Let's look more closely at the top ten:
You can see the consensus at the top and how it starts to fray apart first a little, and then a lot. There is only one vote for second, third or fourth that is for someone other than those three finishers, a single vote for Nikita Zaitsev.
The next group shows a little less agreement in the voters. There is one vote for fifth through eighth that isn't for one of six people, a single vote for Morgan Rielly, but there are two "off the board" votes not shown here because they were for players that finished out of the top ten.
One through eight all have at least 13 voters behind them ranking them in the top 10. The consensus starts to unravel completely after that, so that while, as mentioned, the overall players included in the rest of the list are similar for each voter, the order is not.
At the top of the list, the spread between the best and the worst ranking for each player is very low until you hit Marincin with a difference of 10. Josh Leivo has a spread of 14 in his votes and one person didn't rank him at all, but Nikita Soshnikov, ranked in the top ten overall, but with a spread of 12 places in the votes might be the more contentious choice.
The spread tightens up again at the bottom from Carl Grundström at 23 down through those who didn't quite make the list. If people ranked them, they ranked them low. The one exception is Garret Sparks who has a spread of 10 rankings in his votes out of only four voters who ranked him.

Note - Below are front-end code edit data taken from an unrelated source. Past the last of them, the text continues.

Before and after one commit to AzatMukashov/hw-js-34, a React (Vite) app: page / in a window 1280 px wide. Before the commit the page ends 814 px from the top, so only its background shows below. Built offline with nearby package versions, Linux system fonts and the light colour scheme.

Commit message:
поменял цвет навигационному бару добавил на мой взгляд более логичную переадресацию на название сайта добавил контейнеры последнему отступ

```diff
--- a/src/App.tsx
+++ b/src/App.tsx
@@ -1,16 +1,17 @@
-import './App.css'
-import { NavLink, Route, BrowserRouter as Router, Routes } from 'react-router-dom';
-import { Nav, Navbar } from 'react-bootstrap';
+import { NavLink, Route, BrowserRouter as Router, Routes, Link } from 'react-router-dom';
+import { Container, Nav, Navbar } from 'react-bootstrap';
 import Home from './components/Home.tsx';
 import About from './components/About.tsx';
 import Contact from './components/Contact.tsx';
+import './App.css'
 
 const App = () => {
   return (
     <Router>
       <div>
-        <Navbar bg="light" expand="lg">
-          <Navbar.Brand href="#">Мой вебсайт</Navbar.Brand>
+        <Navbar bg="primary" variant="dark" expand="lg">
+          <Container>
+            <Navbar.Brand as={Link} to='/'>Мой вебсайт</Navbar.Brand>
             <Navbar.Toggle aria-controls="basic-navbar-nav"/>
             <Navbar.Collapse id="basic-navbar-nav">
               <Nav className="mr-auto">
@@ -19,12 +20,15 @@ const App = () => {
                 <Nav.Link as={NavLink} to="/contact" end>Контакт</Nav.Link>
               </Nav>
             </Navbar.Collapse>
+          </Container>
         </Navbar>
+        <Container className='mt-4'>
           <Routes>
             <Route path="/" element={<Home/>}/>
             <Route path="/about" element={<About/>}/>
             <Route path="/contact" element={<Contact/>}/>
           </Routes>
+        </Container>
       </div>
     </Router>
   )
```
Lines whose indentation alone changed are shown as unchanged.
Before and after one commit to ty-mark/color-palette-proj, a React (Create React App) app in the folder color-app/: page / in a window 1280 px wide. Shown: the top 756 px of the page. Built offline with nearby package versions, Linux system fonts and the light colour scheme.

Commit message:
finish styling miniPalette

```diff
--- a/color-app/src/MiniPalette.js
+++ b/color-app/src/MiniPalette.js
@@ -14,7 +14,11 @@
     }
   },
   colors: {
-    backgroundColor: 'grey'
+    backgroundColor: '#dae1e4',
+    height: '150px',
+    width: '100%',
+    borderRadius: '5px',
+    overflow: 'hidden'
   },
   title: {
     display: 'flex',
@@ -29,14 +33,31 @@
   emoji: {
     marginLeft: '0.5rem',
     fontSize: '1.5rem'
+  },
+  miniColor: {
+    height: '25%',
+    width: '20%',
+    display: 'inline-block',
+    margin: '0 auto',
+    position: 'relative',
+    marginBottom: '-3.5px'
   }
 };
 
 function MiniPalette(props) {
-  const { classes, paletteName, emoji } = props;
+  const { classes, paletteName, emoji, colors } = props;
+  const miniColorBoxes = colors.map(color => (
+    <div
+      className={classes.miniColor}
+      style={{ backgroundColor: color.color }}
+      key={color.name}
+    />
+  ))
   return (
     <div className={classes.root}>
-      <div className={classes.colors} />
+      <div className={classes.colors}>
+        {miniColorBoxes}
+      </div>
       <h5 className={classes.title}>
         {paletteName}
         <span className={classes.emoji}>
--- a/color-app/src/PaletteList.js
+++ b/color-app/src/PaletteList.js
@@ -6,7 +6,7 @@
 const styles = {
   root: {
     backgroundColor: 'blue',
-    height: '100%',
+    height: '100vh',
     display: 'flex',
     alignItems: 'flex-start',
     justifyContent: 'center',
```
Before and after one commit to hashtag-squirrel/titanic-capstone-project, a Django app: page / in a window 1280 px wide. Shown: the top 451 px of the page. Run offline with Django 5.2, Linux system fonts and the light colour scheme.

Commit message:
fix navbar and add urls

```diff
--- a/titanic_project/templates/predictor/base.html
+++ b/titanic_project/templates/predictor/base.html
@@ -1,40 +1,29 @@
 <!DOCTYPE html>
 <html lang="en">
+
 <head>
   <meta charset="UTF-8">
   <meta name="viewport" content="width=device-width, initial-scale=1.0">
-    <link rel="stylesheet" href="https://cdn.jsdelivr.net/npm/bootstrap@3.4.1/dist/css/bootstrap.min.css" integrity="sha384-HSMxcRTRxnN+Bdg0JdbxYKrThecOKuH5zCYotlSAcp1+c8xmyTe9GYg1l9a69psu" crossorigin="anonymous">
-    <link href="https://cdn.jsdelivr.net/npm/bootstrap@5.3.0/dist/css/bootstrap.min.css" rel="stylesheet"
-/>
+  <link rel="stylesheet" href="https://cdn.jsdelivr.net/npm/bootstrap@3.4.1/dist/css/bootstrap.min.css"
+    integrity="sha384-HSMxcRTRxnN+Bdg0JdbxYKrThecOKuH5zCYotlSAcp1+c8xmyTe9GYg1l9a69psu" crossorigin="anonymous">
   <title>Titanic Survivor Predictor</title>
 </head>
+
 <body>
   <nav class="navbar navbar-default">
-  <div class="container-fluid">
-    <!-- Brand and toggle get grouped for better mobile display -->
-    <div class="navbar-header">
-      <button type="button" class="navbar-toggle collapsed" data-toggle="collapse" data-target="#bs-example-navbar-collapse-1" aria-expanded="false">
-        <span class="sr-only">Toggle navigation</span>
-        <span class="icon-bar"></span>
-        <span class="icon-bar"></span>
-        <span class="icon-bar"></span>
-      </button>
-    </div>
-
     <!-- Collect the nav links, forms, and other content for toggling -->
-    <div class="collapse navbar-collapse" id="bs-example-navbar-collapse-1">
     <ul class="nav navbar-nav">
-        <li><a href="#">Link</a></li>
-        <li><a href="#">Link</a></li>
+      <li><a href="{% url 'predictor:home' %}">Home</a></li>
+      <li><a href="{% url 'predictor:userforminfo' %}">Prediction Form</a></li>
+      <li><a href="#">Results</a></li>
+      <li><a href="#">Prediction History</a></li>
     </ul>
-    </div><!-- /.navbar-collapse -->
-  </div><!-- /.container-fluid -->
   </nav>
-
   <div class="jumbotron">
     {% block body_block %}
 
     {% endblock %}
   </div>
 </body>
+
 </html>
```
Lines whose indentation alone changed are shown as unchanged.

Much like at any draft, once you get past the top few obvious choices, the number of weaknesses in each player mounts, and between those different missing pieces of a complete package is where the biggest amount of difference of opinion lies.